• DATA PROVIDED:
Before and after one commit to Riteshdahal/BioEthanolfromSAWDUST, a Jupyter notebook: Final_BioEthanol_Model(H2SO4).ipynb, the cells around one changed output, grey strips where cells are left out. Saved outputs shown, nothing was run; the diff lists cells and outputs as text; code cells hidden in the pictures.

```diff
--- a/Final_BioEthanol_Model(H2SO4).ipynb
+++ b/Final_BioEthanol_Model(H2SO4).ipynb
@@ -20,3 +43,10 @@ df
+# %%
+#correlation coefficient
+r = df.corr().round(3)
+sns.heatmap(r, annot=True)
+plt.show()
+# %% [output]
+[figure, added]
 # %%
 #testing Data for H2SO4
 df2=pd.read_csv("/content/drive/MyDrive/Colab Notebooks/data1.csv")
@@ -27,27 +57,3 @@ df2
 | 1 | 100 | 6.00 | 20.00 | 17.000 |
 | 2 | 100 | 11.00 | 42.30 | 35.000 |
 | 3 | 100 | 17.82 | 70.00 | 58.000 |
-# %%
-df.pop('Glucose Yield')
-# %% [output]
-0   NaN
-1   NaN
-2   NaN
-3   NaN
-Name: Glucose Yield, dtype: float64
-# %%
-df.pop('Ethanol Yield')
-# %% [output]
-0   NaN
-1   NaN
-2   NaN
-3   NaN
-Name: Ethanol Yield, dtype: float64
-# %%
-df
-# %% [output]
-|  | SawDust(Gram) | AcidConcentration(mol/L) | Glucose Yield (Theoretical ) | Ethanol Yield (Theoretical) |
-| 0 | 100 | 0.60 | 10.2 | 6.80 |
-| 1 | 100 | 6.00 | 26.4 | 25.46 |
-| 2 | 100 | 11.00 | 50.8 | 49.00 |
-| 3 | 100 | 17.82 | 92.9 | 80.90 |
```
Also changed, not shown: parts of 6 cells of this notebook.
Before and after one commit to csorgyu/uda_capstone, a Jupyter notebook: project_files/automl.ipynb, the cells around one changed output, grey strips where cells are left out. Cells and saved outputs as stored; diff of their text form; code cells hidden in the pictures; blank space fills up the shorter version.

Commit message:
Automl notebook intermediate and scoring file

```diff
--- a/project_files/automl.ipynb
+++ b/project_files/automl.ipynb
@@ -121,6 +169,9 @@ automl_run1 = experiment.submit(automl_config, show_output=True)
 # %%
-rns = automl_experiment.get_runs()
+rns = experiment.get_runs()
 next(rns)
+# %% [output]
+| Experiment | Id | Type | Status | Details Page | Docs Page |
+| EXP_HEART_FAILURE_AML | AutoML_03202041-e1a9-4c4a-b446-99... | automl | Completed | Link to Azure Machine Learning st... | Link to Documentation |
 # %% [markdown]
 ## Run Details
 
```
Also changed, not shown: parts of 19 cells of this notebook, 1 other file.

• PROBLEM TO SOLVE: In the lines above, every record is to be repeated exactly.

• EXERCISE ANSWER:
Before and after one commit to Riteshdahal/BioEthanolfromSAWDUST, a Jupyter notebook: Final_BioEthanol_Model(H2SO4).ipynb, the cells around one changed output, grey strips where cells are left out. Saved outputs shown, nothing was run; the diff lists cells and outputs as text; code cells hidden in the pictures.

```diff
--- a/Final_BioEthanol_Model(H2SO4).ipynb
+++ b/Final_BioEthanol_Model(H2SO4).ipynb
@@ -20,3 +43,10 @@ df
+# %%
+#correlation coefficient
+r = df.corr().round(3)
+sns.heatmap(r, annot=True)
+plt.show()
+# %% [output]
+[figure, added]
 # %%
 #testing Data for H2SO4
 df2=pd.read_csv("/content/drive/MyDrive/Colab Notebooks/data1.csv")
@@ -27,27 +57,3 @@ df2
 | 1 | 100 | 6.00 | 20.00 | 17.000 |
 | 2 | 100 | 11.00 | 42.30 | 35.000 |
 | 3 | 100 | 17.82 | 70.00 | 58.000 |
-# %%
-df.pop('Glucose Yield')
-# %% [output]
-0   NaN
-1   NaN
-2   NaN
-3   NaN
-Name: Glucose Yield, dtype: float64
-# %%
-df.pop('Ethanol Yield')
-# %% [output]
-0   NaN
-1   NaN
-2   NaN
-3   NaN
-Name: Ethanol Yield, dtype: float64
-# %%
-df
-# %% [output]
-|  | SawDust(Gram) | AcidConcentration(mol/L) | Glucose Yield (Theoretical ) | Ethanol Yield (Theoretical) |
-| 0 | 100 | 0.60 | 10.2 | 6.80 |
-| 1 | 100 | 6.00 | 26.4 | 25.46 |
-| 2 | 100 | 11.00 | 50.8 | 49.00 |
-| 3 | 100 | 17.82 | 92.9 | 80.90 |
```
Also changed, not shown: parts of 6 cells of this notebook.
Before and after one commit to csorgyu/uda_capstone, a Jupyter notebook: project_files/automl.ipynb, the cells around one changed output, grey strips where cells are left out. Cells and saved outputs as stored; diff of their text form; code cells hidden in the pictures; blank space fills up the shorter version.

Commit message:
Automl notebook intermediate and scoring file

```diff
--- a/project_files/automl.ipynb
+++ b/project_files/automl.ipynb
@@ -121,6 +169,9 @@ automl_run1 = experiment.submit(automl_config, show_output=True)
 # %%
-rns = automl_experiment.get_runs()
+rns = experiment.get_runs()
 next(rns)
+# %% [output]
+| Experiment | Id | Type | Status | Details Page | Docs Page |
+| EXP_HEART_FAILURE_AML | AutoML_03202041-e1a9-4c4a-b446-99... | automl | Completed | Link to Azure Machine Learning st... | Link to Documentation |
 # %% [markdown]
 ## Run Details
 
```
Also changed, not shown: parts of 19 cells of this notebook, 1 other file.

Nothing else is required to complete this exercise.